An opinion piece written last week by Dani Dayan, a leader of an association of Israeli settlers, has sparked controversy over whether – as Dayan claims – Israeli settlers have a moral right to live in Occupied Palestinian Territories (OPT). What has been missing so far from the discussion is the human rights perspective on the issue that Amnesty International considers most important.
Dayan insists in his column that “Israel’s Settlers Are Here to Stay” and argues that instead of trying to find a two-state solution, American diplomats should accept the status quo and “maintain the current reality on the ground.”
His argument, however, leaves out one significant fact — the establishment of settlements in the OPT violates international humanitarian law and also constitutes a serious violation of the prohibition on discrimination. The presence of settlements has led to mass violations of human rights of the local Palestinian population including, but not limited to, policies involving access to water, restrictions on movement, land confiscation and home demolitions.
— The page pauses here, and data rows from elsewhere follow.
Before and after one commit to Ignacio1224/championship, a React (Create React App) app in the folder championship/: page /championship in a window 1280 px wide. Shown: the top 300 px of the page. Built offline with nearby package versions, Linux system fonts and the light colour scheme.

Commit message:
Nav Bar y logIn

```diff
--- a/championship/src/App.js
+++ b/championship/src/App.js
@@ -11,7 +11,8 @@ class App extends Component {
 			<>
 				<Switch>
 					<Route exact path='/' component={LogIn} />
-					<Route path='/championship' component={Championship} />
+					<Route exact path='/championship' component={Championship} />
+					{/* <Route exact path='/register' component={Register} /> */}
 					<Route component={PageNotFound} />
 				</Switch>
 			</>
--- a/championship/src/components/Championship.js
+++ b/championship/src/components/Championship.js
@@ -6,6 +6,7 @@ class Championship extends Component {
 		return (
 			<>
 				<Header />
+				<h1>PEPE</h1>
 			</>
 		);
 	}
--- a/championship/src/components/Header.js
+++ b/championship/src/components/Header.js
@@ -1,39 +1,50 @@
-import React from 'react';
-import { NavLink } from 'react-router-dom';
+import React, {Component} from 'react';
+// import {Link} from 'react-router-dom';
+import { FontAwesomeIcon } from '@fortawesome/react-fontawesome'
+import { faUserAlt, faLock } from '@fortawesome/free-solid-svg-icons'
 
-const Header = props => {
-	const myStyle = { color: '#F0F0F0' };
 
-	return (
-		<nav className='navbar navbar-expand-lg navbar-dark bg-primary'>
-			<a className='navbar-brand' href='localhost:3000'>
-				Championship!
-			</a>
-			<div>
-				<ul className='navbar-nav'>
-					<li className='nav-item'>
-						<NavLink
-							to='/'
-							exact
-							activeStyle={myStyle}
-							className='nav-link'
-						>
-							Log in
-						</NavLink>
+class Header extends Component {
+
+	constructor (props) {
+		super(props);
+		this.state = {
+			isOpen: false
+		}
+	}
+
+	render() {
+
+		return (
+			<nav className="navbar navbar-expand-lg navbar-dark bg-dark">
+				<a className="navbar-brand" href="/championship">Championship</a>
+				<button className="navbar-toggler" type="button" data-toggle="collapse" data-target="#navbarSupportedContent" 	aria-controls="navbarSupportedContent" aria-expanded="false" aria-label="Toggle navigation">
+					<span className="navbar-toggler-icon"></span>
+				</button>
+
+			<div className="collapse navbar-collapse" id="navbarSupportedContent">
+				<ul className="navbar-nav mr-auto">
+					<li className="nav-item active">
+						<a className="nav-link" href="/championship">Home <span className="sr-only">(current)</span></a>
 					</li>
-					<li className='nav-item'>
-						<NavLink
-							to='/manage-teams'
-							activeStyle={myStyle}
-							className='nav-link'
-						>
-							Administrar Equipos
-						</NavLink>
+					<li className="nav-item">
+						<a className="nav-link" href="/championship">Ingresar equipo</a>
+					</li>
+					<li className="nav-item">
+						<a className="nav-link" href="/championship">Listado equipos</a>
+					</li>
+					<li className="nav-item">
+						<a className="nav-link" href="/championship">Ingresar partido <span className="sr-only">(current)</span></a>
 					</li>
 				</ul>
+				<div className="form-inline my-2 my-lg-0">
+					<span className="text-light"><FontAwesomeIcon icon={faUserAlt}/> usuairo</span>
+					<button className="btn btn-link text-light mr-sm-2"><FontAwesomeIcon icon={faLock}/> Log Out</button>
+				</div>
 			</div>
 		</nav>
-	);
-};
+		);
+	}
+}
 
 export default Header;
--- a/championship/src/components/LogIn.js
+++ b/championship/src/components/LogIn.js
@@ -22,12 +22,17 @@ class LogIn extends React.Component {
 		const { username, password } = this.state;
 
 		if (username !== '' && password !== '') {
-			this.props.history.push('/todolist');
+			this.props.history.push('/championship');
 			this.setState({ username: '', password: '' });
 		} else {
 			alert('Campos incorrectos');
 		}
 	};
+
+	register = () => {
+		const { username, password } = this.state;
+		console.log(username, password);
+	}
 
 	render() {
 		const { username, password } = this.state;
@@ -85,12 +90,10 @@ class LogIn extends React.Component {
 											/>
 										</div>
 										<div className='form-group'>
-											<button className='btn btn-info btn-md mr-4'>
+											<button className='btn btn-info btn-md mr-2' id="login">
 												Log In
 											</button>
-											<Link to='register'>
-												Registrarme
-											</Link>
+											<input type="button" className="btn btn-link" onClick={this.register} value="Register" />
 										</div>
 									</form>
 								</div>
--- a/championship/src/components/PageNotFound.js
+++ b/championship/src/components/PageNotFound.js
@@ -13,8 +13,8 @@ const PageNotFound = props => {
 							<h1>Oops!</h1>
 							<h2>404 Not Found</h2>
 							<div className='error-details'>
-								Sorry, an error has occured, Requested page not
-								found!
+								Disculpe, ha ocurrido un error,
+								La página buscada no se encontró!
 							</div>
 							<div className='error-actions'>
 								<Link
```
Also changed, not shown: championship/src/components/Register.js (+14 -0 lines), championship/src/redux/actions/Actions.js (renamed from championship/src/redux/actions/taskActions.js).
Here’s the human rights perspective:
* The highest legal bodies have repeatedly ruled settlements to be illegal. The International Court of Justice, UN General Assembly and UN Security Council have long recognized the illegality of the Israeli settlements in the OPT. For example, UN Security Council resolution 465 of March 1, 1980:
“…Determines that all measures taken by Israel to change the physical character, demographic composition, institutional structure or status of the Palestinian and other Arab territories occupied since 1967, including Jerusalem, or any part thereof, have no legal validity and that Israel’s policy and practices of settling parts of its population and new immigrants in those territories constitute a flagrant violation of the Fourth Geneva Convention….
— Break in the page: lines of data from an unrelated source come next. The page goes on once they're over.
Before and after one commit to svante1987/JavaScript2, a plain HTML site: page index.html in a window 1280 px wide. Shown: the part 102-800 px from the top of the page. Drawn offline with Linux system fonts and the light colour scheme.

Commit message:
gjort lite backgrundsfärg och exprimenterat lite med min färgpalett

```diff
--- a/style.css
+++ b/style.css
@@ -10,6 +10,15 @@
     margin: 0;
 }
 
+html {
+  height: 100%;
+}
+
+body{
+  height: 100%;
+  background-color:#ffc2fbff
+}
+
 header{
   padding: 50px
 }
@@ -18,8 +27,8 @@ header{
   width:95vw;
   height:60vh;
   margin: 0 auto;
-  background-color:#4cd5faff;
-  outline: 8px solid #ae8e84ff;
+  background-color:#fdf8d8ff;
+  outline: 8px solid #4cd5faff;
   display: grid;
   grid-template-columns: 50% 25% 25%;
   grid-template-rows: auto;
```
Strongly deplores the continuation and persistence of Israel in pursuing those policies and calls upon the Government and people of Israel to rescind those measures, to dismantle the existing settlements and in particularly to cease, on an urgent basis, the establishment, construction and planning of settlements in the Arab territories occupied since 1967, including Jerusalem…”
Similarly, the International Committee of the Red Cross and the December 2001 Conference of High Contracting Parties to the Fourth Geneva Convention have reaffirmed that Israeli settlements in the OPT violate international humanitarian law. Even the Israeli Supreme Court has ruled, “… Judea and Samaria areas are held by the State of Israel in belligerent occupation.”
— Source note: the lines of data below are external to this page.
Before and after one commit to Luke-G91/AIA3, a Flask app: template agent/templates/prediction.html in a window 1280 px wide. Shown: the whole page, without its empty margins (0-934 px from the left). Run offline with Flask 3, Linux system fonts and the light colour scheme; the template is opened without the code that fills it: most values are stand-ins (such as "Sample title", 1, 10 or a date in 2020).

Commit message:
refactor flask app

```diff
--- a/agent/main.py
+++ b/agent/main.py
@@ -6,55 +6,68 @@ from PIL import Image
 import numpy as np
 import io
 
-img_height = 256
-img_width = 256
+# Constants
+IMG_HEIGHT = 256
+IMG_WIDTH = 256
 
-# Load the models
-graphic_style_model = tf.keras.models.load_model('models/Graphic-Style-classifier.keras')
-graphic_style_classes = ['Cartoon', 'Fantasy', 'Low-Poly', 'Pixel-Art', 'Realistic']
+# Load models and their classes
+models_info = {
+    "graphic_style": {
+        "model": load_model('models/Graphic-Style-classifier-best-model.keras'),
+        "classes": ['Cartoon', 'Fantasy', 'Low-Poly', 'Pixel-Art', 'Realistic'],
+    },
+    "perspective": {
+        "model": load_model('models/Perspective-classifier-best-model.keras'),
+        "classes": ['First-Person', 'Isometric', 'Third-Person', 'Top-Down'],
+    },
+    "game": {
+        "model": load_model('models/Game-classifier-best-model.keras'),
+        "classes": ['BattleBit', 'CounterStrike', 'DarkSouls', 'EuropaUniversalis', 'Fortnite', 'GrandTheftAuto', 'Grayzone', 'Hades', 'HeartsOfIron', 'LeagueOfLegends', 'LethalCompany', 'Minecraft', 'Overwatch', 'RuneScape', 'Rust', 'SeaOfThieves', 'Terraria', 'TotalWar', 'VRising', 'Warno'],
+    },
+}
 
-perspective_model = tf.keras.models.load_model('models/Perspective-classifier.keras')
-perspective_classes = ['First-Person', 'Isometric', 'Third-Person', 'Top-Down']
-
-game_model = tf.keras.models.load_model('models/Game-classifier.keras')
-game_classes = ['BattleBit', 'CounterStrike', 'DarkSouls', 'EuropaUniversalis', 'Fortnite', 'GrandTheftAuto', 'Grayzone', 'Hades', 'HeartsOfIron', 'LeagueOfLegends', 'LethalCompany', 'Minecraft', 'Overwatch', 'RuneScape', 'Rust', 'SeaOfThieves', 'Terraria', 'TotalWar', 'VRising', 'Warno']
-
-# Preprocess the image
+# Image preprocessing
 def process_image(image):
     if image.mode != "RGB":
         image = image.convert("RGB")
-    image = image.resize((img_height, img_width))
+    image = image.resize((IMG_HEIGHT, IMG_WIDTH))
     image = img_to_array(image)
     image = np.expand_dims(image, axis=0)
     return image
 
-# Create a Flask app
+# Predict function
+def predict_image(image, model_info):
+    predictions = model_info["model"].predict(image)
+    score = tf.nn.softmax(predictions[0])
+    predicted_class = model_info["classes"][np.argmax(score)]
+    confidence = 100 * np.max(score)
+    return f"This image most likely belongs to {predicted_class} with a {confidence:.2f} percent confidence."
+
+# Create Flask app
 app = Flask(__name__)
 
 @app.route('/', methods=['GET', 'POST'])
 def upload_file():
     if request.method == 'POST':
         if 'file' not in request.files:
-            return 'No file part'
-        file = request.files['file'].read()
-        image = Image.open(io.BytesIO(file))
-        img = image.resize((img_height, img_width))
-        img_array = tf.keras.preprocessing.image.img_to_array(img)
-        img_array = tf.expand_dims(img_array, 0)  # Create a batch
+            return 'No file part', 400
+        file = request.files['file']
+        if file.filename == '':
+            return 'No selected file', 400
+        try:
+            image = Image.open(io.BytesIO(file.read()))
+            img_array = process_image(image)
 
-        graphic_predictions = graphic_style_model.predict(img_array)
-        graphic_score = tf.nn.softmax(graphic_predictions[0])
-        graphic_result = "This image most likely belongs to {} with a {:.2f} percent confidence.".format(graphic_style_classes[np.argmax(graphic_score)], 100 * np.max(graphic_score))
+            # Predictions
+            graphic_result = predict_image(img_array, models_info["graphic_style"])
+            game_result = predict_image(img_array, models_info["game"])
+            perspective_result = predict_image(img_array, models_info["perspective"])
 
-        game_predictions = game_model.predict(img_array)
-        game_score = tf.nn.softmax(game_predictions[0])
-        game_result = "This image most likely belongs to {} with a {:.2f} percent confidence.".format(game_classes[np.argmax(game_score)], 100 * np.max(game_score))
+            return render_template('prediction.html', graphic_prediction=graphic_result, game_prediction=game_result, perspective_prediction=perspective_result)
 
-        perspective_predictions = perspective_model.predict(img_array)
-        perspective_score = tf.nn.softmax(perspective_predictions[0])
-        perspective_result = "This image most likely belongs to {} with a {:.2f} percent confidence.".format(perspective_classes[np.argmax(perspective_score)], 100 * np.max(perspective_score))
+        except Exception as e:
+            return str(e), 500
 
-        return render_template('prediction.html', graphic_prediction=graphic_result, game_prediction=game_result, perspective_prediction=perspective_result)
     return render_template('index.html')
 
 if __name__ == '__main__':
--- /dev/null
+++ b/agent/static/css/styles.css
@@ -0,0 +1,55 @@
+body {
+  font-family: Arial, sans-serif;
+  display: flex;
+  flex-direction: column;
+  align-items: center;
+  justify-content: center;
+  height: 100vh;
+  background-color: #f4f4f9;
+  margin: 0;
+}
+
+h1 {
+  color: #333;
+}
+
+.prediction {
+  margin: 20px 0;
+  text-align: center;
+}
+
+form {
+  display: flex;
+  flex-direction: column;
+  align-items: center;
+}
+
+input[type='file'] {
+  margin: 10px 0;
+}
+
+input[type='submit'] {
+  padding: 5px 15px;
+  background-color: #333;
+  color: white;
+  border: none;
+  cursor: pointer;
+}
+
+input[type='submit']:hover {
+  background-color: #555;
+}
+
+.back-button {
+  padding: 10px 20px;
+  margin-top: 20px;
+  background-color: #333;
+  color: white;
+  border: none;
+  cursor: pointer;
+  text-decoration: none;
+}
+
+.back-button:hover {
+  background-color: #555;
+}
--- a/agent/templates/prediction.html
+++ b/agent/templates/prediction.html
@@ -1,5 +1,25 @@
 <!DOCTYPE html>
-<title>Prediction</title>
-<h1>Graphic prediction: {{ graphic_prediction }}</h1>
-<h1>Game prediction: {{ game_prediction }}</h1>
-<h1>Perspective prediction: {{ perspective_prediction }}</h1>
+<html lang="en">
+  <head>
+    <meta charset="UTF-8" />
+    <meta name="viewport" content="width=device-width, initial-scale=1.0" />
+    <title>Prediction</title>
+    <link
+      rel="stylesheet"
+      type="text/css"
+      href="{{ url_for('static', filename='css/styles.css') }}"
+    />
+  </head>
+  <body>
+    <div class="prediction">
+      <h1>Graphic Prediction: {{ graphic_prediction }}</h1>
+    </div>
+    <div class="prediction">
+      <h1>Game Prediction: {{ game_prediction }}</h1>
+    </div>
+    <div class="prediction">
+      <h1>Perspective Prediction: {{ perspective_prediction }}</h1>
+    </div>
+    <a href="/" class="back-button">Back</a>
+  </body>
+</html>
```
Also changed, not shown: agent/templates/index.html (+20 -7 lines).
* Discrimination on grounds of nationality, ethnicity and religion is the dominant feature of Israel’s settlement policy. Israeli settlements in the OPT are for Jews only and Israeli settlers are governed by Israeli law, whereas Palestinians are governed by less protective military orders and tried by military courts. Israeli settlers receive Israeli benefits and services and enjoy freedom of movement whereas Palestinians are forbidden to enter settlements unless they obtain special permit (only rarely obtained and only as workers – not as visitors) and to use bypass roads built for settlers on seized Palestinian land.
Prohibiting discrimination is a fundamental principle of human rights enshrined in treaties to which Israel is a State Party, including the International Convention on the Elimination of All Forms of Racial Discrimination, International Covenant on Civil and Political Rights and the International Covenant on Economic, Social and Cultural Rights. Israel has ratified these treaties and is obliged to uphold them.
Israel should have never transferred its civilian population into the OPT and now must remedy these violations by taking concrete measures to evacuate the settlers. Given that successive Israeli governments have consistently encouraged Israeli civilians to move to the OPT, the Israeli authorities should provide compensation to the Israeli settlers who are evacuated and assist them to resettle in Israel.
The international community, particularly the United States — which has been the most significant enabler of Israeli policies — must ensure that Israel complies with international law. Evacuation of settlers is nothing more than the rule of law.
Edith Garwood, country specialist on Israel/Occupied Palestinian Territories/Palestinian Authority for Amnesty International USA, contributed to this post.